--- Prompt ---
Whenever a line in the data contains "muted", show that line.

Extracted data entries

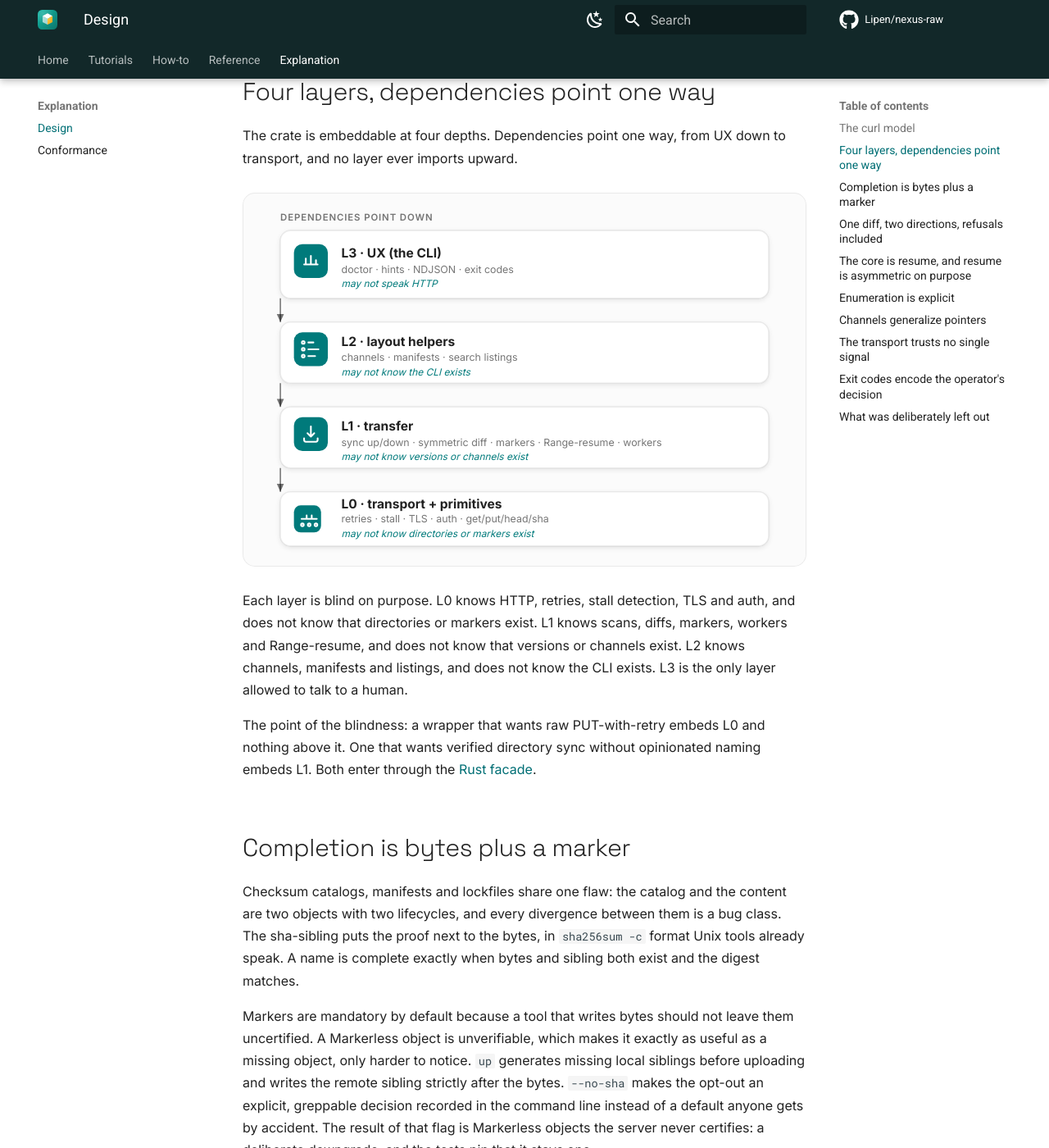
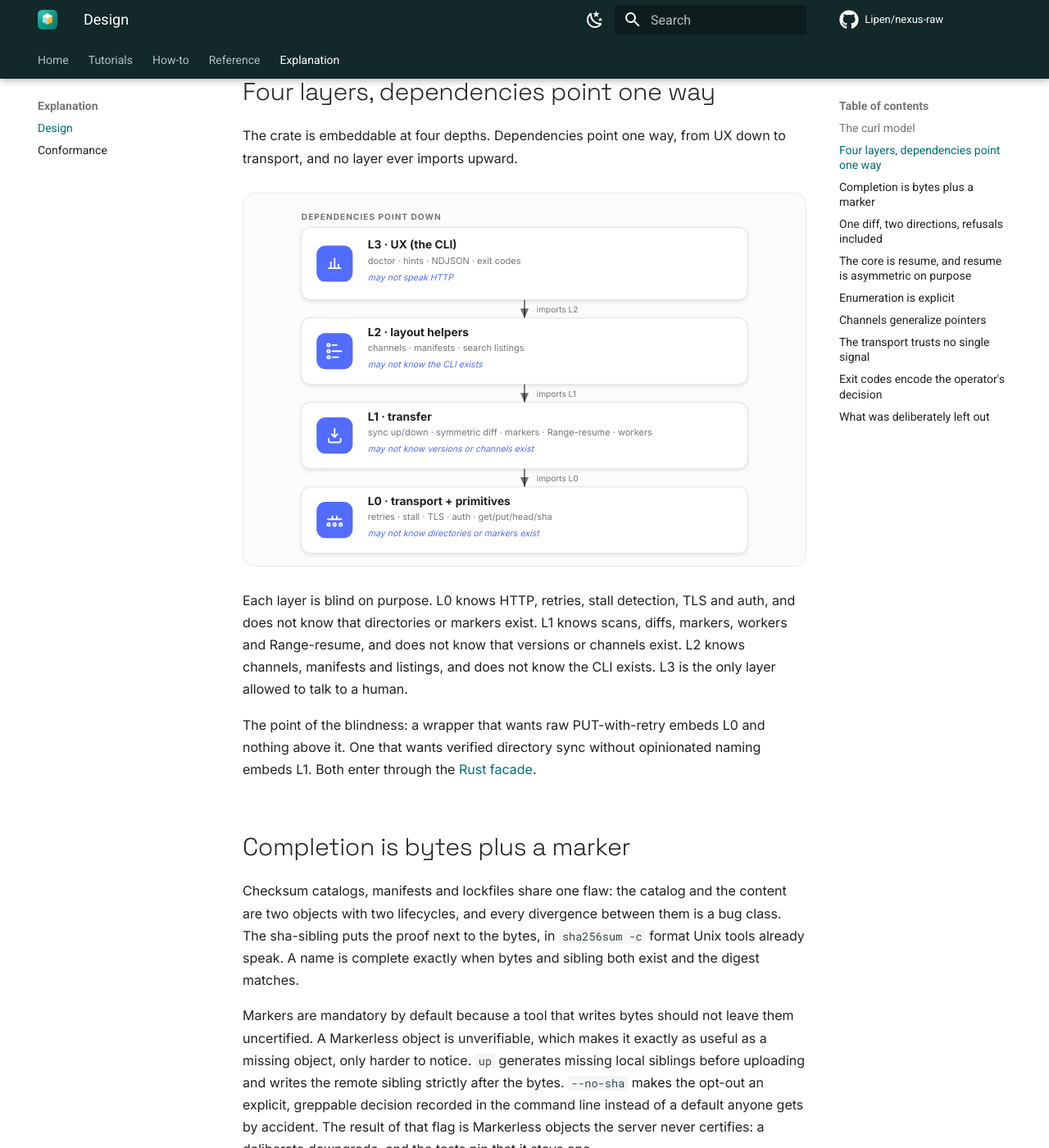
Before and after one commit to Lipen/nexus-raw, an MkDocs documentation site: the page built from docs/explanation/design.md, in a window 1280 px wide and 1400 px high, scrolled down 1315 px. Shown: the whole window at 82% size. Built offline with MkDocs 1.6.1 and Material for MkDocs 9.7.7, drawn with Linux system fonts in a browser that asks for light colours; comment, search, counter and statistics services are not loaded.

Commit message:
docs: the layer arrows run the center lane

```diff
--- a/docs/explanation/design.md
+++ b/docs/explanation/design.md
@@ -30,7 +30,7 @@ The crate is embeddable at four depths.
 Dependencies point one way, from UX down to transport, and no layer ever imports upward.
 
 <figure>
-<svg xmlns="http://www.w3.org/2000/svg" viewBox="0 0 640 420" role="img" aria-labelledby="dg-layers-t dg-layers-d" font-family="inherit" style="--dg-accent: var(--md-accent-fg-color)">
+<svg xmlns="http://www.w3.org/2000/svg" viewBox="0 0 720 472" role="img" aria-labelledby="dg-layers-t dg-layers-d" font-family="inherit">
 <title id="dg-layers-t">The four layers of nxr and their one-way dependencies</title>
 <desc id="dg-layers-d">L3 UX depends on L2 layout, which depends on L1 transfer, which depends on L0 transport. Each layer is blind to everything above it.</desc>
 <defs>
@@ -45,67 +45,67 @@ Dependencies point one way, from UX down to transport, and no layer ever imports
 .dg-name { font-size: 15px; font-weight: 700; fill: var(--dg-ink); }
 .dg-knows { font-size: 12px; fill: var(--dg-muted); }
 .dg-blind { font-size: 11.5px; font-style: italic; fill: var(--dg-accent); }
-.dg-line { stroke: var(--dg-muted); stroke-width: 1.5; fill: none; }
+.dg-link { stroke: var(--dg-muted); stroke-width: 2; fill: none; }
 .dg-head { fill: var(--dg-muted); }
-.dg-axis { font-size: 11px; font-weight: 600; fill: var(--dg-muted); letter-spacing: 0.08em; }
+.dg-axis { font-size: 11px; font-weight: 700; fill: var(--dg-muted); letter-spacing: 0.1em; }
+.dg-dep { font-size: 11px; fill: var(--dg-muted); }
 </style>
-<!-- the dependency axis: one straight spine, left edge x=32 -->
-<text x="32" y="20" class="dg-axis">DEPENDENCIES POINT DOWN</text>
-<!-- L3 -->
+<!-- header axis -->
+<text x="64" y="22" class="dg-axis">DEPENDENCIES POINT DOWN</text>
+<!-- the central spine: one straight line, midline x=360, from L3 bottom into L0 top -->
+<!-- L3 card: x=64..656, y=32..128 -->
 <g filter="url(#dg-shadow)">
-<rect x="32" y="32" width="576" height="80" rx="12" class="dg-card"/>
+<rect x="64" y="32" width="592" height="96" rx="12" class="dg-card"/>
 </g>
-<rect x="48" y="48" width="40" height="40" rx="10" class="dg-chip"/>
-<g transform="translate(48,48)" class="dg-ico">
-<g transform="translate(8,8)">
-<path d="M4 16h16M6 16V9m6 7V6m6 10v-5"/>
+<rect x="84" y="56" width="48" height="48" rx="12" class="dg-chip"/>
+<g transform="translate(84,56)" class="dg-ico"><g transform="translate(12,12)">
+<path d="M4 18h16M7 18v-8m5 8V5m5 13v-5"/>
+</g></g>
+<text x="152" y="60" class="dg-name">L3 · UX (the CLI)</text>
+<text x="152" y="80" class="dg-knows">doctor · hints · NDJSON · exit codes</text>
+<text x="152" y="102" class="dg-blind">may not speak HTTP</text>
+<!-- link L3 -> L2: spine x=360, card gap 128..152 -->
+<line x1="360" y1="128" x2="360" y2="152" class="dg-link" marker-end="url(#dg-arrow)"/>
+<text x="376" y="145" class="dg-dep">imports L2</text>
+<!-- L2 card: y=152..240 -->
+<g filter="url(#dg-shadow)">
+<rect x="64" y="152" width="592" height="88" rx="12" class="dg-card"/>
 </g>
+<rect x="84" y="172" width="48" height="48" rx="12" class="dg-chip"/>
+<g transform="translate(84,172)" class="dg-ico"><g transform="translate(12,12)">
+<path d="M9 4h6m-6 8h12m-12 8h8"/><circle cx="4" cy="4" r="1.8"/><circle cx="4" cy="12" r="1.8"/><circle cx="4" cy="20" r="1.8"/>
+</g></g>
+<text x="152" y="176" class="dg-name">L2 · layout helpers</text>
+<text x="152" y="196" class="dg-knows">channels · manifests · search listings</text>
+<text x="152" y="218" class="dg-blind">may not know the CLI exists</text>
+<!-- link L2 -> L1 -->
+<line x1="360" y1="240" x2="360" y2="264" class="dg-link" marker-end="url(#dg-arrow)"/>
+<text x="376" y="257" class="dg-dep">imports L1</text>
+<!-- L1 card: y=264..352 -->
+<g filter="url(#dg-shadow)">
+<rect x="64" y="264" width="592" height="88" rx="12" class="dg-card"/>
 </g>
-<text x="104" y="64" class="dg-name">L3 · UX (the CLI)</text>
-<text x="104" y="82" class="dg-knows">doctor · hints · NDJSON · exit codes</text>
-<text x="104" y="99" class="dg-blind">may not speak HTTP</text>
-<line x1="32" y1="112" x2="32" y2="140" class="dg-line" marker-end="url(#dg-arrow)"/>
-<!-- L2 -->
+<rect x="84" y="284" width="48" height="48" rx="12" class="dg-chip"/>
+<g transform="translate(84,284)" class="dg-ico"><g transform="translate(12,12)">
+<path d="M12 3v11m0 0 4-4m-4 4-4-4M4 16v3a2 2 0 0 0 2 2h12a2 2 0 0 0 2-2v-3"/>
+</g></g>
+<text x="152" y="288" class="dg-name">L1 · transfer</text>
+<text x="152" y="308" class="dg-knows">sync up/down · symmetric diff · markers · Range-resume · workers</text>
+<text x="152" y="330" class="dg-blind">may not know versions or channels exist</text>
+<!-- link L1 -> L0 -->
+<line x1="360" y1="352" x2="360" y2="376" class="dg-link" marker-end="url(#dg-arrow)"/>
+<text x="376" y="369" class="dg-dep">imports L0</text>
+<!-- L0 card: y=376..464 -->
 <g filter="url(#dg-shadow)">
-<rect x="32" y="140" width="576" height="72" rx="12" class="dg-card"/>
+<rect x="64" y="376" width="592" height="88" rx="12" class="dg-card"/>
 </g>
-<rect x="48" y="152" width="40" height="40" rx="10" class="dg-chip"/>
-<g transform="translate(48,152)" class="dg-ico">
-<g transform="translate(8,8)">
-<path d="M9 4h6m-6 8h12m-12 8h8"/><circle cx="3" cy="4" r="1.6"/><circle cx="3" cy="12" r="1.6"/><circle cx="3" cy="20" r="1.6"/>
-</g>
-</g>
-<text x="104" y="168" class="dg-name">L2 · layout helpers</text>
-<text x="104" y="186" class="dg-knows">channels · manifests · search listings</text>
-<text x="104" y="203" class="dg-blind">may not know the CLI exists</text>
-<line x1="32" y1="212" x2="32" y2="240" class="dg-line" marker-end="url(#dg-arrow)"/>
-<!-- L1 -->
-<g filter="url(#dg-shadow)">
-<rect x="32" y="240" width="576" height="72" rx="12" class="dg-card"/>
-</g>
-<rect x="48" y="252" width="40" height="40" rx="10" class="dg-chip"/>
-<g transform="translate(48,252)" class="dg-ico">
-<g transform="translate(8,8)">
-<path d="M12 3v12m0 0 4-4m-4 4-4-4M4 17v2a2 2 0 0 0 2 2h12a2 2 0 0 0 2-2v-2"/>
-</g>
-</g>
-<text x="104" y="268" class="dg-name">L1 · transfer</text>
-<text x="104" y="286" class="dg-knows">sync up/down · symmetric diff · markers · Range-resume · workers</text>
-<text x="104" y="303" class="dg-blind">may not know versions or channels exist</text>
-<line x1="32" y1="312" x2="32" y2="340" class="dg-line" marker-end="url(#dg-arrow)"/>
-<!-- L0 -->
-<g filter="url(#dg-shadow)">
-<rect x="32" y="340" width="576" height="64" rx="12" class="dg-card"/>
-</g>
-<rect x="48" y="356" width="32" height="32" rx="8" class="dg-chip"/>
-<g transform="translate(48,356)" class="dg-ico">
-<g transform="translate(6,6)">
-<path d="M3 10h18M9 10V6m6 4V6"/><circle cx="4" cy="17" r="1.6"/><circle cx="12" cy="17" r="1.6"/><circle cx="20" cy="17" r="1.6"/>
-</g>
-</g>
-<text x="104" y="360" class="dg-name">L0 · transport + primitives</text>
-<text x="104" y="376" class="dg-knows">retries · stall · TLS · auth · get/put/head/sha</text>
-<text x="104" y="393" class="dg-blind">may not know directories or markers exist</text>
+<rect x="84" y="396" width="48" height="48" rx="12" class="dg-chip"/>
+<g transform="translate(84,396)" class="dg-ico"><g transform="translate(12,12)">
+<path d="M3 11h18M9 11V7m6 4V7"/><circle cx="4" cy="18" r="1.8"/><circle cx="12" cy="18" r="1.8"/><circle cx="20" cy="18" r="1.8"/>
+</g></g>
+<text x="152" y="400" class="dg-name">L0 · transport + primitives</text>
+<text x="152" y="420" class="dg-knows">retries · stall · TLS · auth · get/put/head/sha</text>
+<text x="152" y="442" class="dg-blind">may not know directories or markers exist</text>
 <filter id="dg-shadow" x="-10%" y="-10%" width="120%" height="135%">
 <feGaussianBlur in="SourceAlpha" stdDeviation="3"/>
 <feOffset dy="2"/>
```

--- Output for this task ---
 .dg-knows { font-size: 12px; fill: var(--dg-muted); }
-.dg-line { stroke: var(--dg-muted); stroke-width: 1.5; fill: none; }
+.dg-link { stroke: var(--dg-muted); stroke-width: 2; fill: none; }
 .dg-head { fill: var(--dg-muted); }
-.dg-axis { font-size: 11px; font-weight: 600; fill: var(--dg-muted); letter-spacing: 0.08em; }
+.dg-axis { font-size: 11px; font-weight: 700; fill: var(--dg-muted); letter-spacing: 0.1em; }
+.dg-dep { font-size: 11px; fill: var(--dg-muted); }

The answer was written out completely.